The Bone Woman by Clea Koff

I'm actually quite interested in forensic anthropology (in theory and from a distance), so why I can't I read more than a page of this book a month? Probably because it's non-fiction, and probably because Koff comes off as unlikeable. She calls a mosquito 'mate' on page 2, maybe I could get past that if it were fiction, maybe.

Tuesday, January 15, 2008

mad rhymes

I'm out of practice with blogging (which just so happens to rhyme with jogging, and I'm also out of practice with that. Dogging, logging, and hogging, are things that I am not experienced in, which may be just as well).
In light of my flabby blogger muscles I thought I would start small and work up to bigger and better things (come on 'blogs of note')
Here's a little snippet of my thoughts during my lunch break. I was alone in a small windowless room, reading the nutritional label of Coffee Mate (for the second day in a row).

"Clump is funny verb. The powder clumped last night when the dew set in. It's funny how everyone clumps together in times of stress. If clumpin' were a new dance, would the dancers clump together if they got wet ?" Cue inner techno music.
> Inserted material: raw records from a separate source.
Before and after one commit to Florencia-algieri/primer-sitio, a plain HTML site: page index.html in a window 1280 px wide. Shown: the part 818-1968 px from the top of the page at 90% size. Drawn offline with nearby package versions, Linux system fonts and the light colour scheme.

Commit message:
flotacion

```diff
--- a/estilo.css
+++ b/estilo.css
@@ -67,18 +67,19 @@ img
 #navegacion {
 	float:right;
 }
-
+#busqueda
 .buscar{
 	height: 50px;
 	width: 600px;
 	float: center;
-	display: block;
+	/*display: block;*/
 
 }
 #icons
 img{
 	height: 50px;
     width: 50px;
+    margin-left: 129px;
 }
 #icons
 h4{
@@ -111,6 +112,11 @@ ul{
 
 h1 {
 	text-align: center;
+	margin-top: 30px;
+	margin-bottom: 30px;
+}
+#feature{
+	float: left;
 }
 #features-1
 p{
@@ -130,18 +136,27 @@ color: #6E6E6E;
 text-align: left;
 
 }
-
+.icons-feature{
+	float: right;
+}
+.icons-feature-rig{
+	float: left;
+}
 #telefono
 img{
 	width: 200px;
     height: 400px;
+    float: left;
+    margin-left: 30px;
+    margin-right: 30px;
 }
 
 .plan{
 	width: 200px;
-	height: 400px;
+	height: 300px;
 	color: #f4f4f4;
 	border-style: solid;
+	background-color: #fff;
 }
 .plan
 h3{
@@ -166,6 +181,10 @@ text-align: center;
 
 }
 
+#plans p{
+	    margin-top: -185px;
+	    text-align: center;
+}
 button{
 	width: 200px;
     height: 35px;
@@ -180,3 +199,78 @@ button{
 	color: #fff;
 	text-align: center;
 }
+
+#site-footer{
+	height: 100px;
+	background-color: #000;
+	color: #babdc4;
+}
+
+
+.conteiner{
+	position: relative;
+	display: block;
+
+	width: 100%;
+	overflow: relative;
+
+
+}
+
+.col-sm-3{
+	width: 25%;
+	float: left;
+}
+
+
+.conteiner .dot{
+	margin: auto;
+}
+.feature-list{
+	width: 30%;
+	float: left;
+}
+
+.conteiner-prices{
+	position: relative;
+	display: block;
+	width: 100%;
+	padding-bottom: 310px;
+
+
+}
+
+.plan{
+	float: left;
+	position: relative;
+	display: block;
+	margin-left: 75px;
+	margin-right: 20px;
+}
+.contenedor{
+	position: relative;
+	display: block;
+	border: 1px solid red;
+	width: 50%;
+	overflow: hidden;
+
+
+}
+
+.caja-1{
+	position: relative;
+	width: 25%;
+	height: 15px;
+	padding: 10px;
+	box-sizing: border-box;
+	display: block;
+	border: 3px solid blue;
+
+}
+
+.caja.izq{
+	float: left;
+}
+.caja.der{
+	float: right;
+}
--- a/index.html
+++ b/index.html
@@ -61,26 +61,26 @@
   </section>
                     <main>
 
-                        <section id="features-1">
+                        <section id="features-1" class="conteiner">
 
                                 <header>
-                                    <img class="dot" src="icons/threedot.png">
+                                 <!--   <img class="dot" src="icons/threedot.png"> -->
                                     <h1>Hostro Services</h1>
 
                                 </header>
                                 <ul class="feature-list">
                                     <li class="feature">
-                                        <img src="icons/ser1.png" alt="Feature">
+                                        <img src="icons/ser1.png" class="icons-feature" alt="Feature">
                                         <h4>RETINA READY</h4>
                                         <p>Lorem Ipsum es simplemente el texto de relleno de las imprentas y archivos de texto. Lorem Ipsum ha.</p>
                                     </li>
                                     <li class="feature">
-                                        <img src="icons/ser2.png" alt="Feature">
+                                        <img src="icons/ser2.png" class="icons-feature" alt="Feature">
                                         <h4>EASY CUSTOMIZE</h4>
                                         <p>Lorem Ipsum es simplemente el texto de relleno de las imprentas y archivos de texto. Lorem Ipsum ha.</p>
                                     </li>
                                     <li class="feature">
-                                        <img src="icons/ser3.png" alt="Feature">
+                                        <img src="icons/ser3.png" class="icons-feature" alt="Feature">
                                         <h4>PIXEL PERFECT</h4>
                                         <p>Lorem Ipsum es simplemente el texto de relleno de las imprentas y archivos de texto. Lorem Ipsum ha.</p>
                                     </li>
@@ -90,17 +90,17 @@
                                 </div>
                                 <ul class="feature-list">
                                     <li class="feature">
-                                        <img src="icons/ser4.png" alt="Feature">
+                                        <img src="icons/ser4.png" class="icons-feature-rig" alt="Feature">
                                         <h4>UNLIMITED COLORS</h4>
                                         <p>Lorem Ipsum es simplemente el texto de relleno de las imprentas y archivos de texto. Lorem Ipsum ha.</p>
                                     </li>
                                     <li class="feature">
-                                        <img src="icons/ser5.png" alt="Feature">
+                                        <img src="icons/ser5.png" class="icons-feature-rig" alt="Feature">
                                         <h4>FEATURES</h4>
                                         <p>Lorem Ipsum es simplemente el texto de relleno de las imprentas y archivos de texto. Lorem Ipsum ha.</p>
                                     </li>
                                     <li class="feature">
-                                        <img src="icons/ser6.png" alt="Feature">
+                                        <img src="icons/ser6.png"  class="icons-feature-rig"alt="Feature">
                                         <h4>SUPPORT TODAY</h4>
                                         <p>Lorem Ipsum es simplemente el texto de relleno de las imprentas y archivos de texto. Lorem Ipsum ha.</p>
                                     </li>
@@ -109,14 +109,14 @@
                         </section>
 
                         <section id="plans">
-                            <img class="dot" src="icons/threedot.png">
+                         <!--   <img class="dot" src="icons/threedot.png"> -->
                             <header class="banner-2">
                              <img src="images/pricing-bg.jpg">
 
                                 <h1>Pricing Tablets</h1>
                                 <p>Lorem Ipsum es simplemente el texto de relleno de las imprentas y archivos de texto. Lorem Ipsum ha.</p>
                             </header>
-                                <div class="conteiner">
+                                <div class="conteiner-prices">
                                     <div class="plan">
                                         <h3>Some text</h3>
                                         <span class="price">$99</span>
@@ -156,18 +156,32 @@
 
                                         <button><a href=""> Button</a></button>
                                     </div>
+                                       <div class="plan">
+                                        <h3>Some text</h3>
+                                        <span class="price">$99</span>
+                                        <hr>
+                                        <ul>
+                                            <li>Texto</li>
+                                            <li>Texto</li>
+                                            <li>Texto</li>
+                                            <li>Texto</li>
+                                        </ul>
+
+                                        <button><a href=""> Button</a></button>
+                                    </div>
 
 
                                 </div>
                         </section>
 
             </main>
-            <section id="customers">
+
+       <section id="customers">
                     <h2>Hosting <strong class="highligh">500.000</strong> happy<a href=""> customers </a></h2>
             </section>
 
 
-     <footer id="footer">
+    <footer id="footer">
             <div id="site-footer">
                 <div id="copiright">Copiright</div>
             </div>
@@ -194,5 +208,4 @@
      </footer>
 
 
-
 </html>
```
Well there you have it. The first, and hopefully worst blog of the new year. As my old band teacher would say "it will only get better from here"